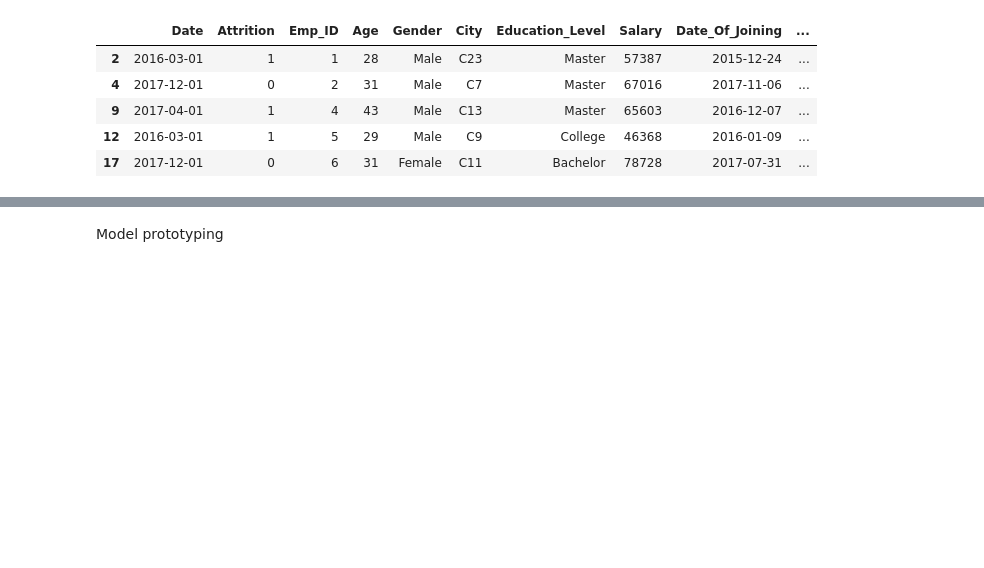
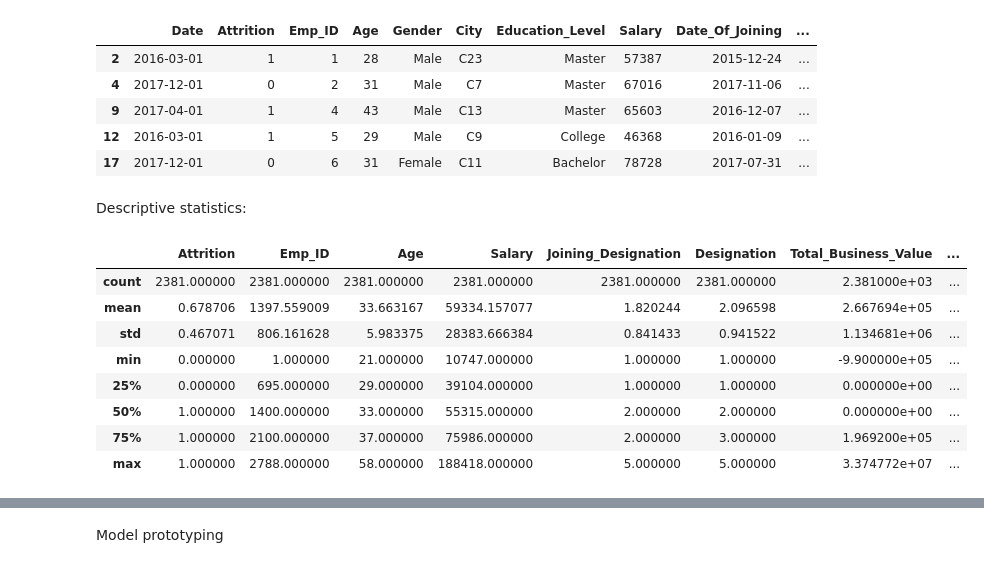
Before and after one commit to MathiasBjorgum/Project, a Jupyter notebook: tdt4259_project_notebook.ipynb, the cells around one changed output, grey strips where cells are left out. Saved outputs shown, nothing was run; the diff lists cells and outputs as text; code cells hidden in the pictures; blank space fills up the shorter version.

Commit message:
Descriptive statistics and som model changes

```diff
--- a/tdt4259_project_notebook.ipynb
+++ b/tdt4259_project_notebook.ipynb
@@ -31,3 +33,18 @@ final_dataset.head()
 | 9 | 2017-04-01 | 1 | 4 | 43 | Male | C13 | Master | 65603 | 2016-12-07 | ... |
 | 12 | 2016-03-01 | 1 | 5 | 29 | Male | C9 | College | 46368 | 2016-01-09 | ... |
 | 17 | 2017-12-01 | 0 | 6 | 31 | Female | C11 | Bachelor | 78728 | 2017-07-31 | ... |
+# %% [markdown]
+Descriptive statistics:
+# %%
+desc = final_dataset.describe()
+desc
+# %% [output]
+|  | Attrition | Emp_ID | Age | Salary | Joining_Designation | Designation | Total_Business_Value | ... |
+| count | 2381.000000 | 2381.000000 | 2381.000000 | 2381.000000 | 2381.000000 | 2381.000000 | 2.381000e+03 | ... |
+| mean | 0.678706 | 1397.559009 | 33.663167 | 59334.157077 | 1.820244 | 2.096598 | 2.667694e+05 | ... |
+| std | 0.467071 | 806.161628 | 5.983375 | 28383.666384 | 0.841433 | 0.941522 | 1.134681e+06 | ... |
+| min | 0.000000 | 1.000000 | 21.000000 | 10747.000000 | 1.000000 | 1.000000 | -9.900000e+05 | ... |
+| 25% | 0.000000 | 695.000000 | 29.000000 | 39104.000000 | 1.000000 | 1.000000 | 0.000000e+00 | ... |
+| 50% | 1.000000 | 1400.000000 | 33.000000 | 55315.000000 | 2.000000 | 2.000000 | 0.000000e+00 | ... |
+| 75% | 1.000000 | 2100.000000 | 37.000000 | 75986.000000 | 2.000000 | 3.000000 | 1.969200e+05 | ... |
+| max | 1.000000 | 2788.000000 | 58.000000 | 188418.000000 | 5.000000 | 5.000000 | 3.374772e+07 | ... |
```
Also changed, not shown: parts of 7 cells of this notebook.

§ §

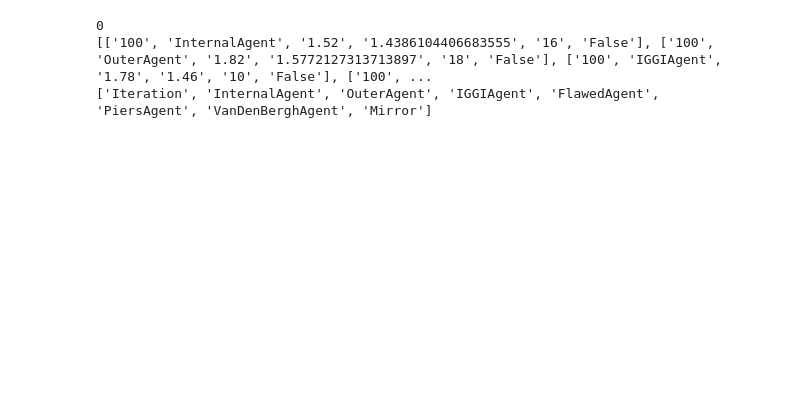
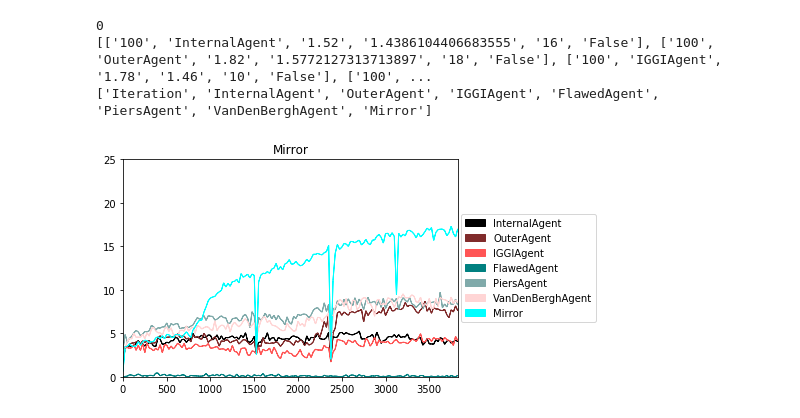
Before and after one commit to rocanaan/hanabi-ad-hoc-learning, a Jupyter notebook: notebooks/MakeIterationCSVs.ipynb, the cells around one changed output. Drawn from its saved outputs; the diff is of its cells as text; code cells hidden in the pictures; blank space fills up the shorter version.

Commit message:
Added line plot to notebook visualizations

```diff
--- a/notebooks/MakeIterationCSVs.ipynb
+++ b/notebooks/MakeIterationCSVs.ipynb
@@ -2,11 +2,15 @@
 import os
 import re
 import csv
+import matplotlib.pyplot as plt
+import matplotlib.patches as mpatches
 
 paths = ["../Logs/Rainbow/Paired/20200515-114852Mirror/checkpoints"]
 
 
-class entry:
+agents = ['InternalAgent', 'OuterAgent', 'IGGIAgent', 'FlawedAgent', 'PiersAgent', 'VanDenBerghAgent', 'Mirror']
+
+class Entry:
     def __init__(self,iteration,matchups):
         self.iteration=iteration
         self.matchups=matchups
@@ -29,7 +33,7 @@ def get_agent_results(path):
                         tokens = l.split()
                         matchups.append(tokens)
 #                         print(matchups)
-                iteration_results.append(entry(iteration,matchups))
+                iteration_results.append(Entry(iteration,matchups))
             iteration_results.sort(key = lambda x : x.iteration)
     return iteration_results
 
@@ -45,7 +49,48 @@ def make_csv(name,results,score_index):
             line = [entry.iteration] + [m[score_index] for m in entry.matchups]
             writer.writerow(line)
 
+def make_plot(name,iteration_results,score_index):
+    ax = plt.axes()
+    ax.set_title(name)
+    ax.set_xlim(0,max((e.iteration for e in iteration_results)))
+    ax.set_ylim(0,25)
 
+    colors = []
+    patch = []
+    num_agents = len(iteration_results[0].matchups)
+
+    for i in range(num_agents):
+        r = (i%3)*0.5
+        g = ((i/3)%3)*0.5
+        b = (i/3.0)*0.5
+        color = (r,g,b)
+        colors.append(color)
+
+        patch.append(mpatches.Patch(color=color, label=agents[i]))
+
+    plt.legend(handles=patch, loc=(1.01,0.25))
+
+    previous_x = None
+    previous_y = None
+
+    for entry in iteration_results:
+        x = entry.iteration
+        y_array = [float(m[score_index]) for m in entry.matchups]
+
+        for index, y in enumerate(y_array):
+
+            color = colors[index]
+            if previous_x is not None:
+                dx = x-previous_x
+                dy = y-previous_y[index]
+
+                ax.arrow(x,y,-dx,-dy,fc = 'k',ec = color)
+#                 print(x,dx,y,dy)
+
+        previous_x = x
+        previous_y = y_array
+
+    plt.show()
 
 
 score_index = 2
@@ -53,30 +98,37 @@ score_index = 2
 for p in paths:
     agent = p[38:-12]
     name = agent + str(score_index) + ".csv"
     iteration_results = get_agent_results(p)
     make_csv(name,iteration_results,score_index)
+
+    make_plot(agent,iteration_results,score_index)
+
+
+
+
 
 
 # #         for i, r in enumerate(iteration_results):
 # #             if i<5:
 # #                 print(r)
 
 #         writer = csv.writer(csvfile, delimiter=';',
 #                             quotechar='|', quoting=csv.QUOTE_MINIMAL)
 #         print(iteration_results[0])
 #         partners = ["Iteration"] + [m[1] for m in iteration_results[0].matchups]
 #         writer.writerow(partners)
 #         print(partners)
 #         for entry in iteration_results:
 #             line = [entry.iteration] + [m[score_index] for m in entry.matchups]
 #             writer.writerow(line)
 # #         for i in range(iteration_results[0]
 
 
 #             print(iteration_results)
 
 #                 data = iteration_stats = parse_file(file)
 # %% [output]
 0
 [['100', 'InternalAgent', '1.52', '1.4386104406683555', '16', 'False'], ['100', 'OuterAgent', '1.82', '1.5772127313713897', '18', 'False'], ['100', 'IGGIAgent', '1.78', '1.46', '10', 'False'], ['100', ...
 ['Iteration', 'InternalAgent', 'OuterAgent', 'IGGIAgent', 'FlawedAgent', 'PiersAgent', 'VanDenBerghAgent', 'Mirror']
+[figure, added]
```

§ §

- EXERCISE -
For the string "space", return every line of the data where it appears.

- REPLY -
Before and after one commit to MathiasBjorgum/Project, a Jupyter notebook: tdt4259_project_notebook.ipynb, the cells around one changed output, grey strips where cells are left out. Saved outputs shown, nothing was run; the diff lists cells and outputs as text; code cells hidden in the pictures; blank space fills up the shorter version.
Before and after one commit to rocanaan/hanabi-ad-hoc-learning, a Jupyter notebook: notebooks/MakeIterationCSVs.ipynb, the cells around one changed output. Drawn from its saved outputs; the diff is of its cells as text; code cells hidden in the pictures; blank space fills up the shorter version.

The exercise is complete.